In an interview with the Guardian the actor, 68, said his previous battle with throat cancer was caused by a virus he contracted by performing oral sex.

When asked whether he now regretted his years of smoking and drinking – common causes of oral cancer – Douglas replied “No.”

“It’s a sexually transmitted disease,” Douglas said of the human papillomavirus virus.

Dr Michael Brady, who specialises in sexual health as medical director of the Terrence Higgins Trust (THT), told the Associated Press that oral sex could have contributed to Douglas’s cancer but that it was difficult to pinpoint a single cause.

Jason Warriner, clinical director at Terrence Higgins Trust, said: “HPV is a common virus which is usually harmless but can cause a range of cancers, including oral cancers, in both men and women.

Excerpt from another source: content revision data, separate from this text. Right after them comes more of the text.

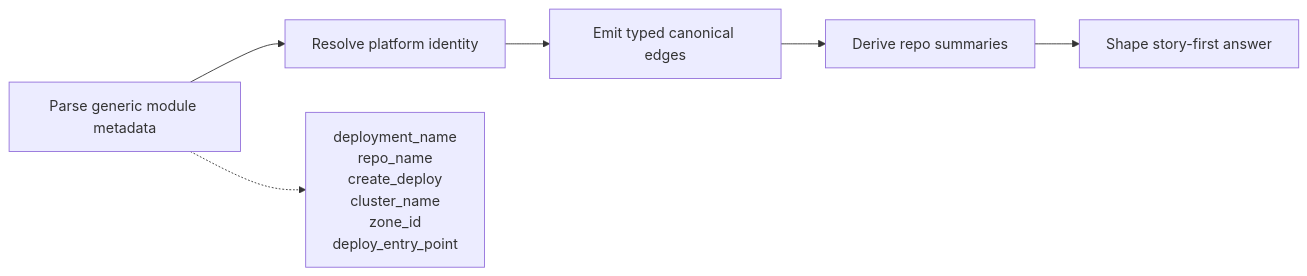
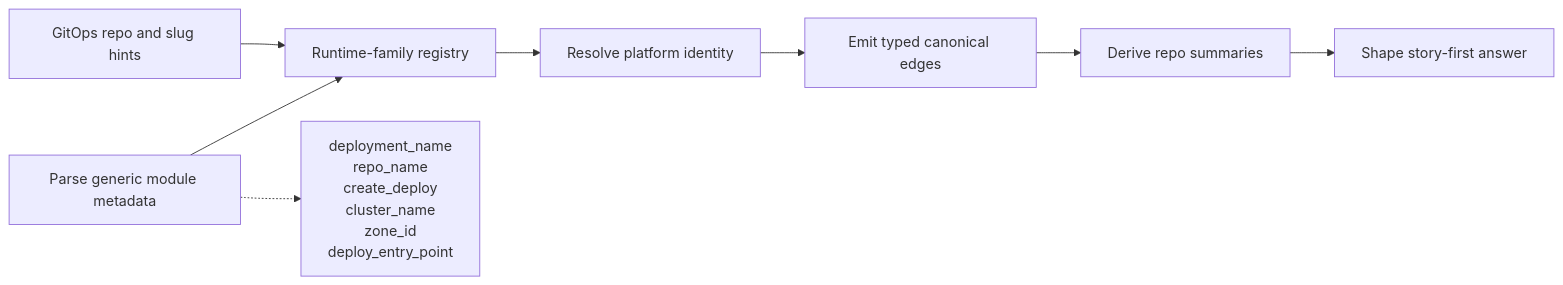
The second of 2 diagrams in docs/docs/reference/relationship-mapping.md (platformcontext/platform-context-graph), drawn with Mermaid before and after one commit. The commit also changed other lines of this file and 1 other file, not shown here.

Commit message:
Document shared runtime family guidance

````diff
--- a/docs/docs/reference/relationship-mapping.md
+++ b/docs/docs/reference/relationship-mapping.md
@@ -238,10 +245,12 @@
 ```mermaid
 flowchart LR
-    A[Parse generic module metadata] --> B[Resolve platform identity]
-    B --> C[Emit typed canonical edges]
-    C --> D[Derive repo summaries]
-    D --> E[Shape story-first answer]
+    A[Parse generic module metadata] --> B[Runtime-family registry]
+    A2[GitOps repo and slug hints] --> B
+    B --> C[Resolve platform identity]
+    C --> D[Emit typed canonical edges]
+    D --> E[Derive repo summaries]
+    E --> F[Shape story-first answer]
 
     A1[deployment_name\nrepo_name\ncreate_deploy\ncluster_name\nzone_id\ndeploy_entry_point]
     A -.-> A1
 ```
````
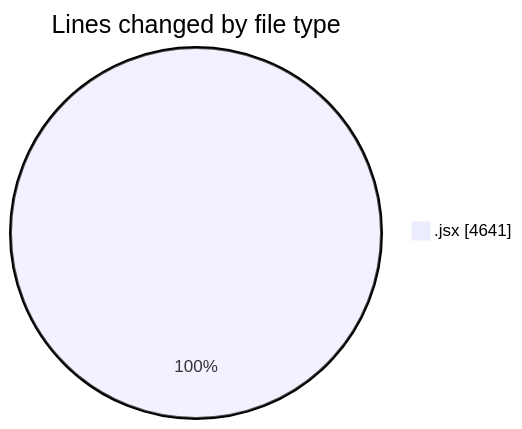
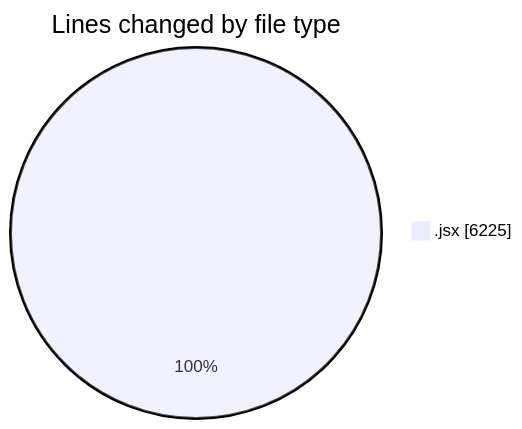
Before and after one commit to nxtqubesakshisongat/code-tracking: the first of 2 diagrams in 2025-05-27/nxtqube_webapp/README.md, drawn with Mermaid. The commit also changed other lines of this file and 1 other file, not shown here.

````diff
--- a/2025-05-27/nxtqube_webapp/README.md
+++ b/2025-05-27/nxtqube_webapp/README.md
@@ -23,5 +23,5 @@
 ```mermaid
 pie showData
 title Lines changed by file type
-".jsx" : 4641
+".jsx" : 6225
 ```
````
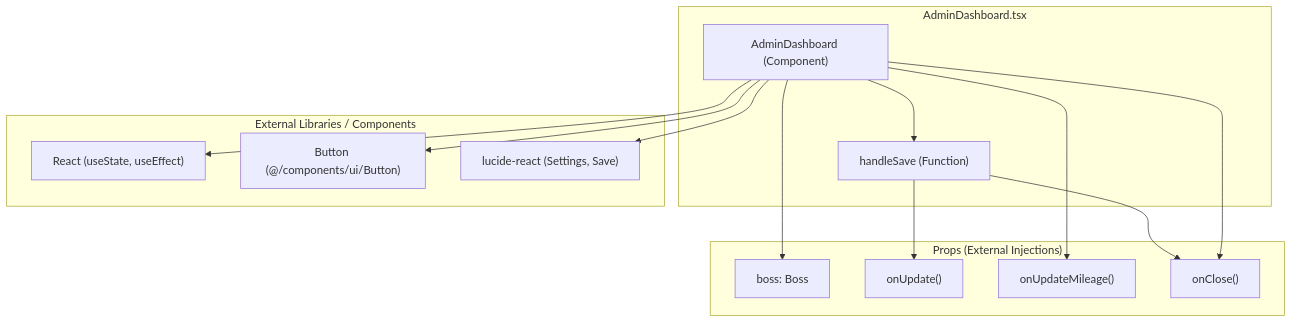
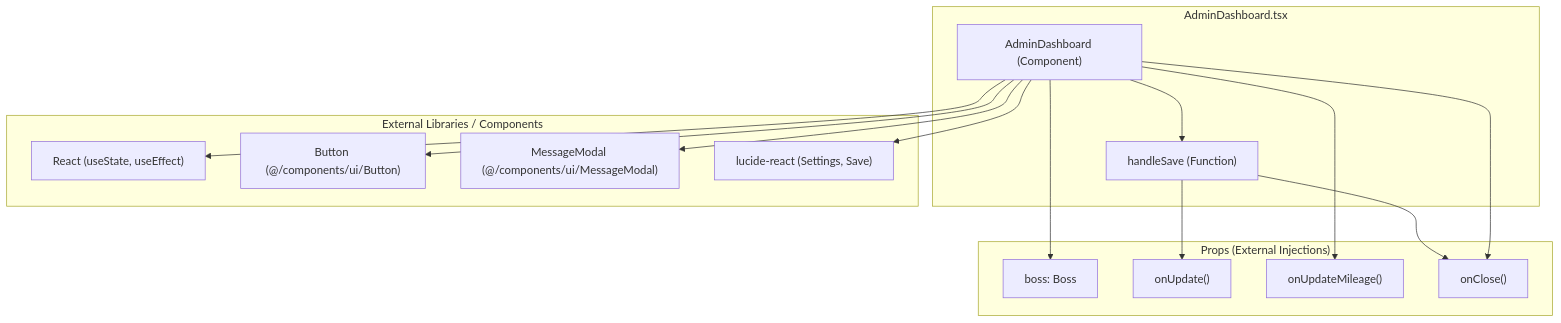
Before and after one commit to mmtigers/my_python_project: the second of 2 diagrams in docs/specifications/family-quest/src/features/admin/components/AdminDashboard.md, drawn with Mermaid. The commit also changed other lines of this file and 47 other files, not shown here.

````diff
--- a/docs/specifications/family-quest/src/features/admin/components/AdminDashboard.md
+++ b/docs/specifications/family-quest/src/features/admin/components/AdminDashboard.md
@@ -140,33 +154,35 @@
 ```mermaid
 graph TD
     subgraph "AdminDashboard.tsx"
         AdminDashboard["AdminDashboard (Component)"]
         handleSave["handleSave (Function)"]
     end
 
     subgraph "Props (External Injections)"
         boss["boss: Boss"]
         onUpdate["onUpdate()"]
         onUpdateMileage["onUpdateMileage()"]
         onClose["onClose()"]
     end
 
     subgraph "External Libraries / Components"
         React["React (useState, useEffect)"]
         Button["Button (@/components/ui/Button)"]
+        MessageModal["MessageModal (@/components/ui/MessageModal)"]
         Icons["lucide-react (Settings, Save)"]
     end
 
     AdminDashboard --> React
     AdminDashboard --> Button
+    AdminDashboard --> MessageModal
     AdminDashboard --> Icons
     AdminDashboard --> boss
     AdminDashboard --> handleSave
     
     handleSave --> onUpdate
     handleSave --> onClose
     
     AdminDashboard --> onUpdateMileage
     AdminDashboard --> onClose
 
 ```
````
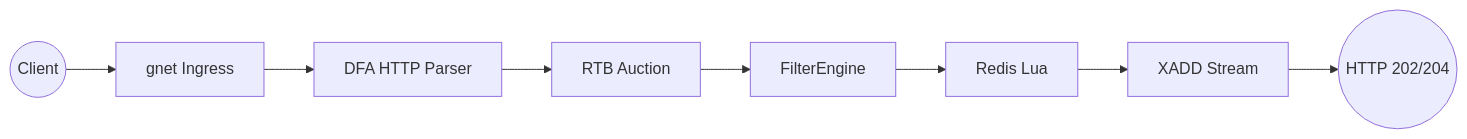
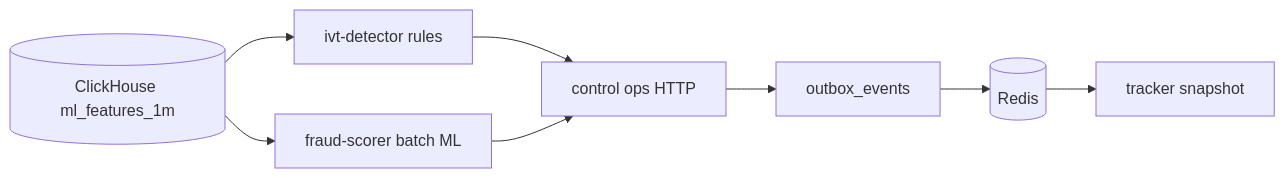
The fifth of 5 diagrams in docs/ARCHITECTURE.md (mykhailov-ua/ad-event-processor), drawn with Mermaid before and after one commit. The commit also changed other lines of this file and 82 other files, not shown here.

````diff
--- a/docs/ARCHITECTURE.md
+++ b/docs/ARCHITECTURE.md
@@ -172,10 +255,18 @@
 ```mermaid
-graph LR
-    Client((Client)) --> Ingress[gnet Ingress]
-    Ingress --> Parse[DFA HTTP Parser]
-    Parse --> RTB[RTB Auction]
-    RTB --> Filter[FilterEngine]
-    Filter --> Lua[Redis Lua]
-    Lua --> Stream[XADD Stream]
-    Stream --> Resp((HTTP 202/204))
+flowchart LR
+    CH[(ClickHouse ml_features_1m)]
+    IVT[ivt-detector rules]
+    FS[fraud-scorer batch ML]
+    CTRL[control ops HTTP]
+    OB[outbox_events]
+    RS[(Redis)]
+    T[tracker snapshot]
+
+    CH --> IVT
+    CH --> FS
+    IVT --> CTRL
+    FS --> CTRL
+    CTRL --> OB
+    OB --> RS
+    RS --> T
 ```
````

While we’re not in a position to comment on the specifics of this case, we welcome more open discussion of this issue.

“We believe men have a right to the same protection from HPV as women. The female HPV vaccination programme indirectly protects men who have sex with women who have been vaccinated. However, men who have sex with women who aren’t vaccinated and men who have sex with men remain at risk. This is particularly concerning given the rates of HPV-related anal cancer among gay men.”

He added: “Terrence Higgins Trust has campaigned for males to be included in the HPV vaccination programme.”

Speaking last week in an interview with ShortList for his latest film Behind the Candelabra, which is about the life of gay American pianist Liberace, Douglas suggested he knew several gay actors who were afraid to be open about their sexuality in case it damaged their careers.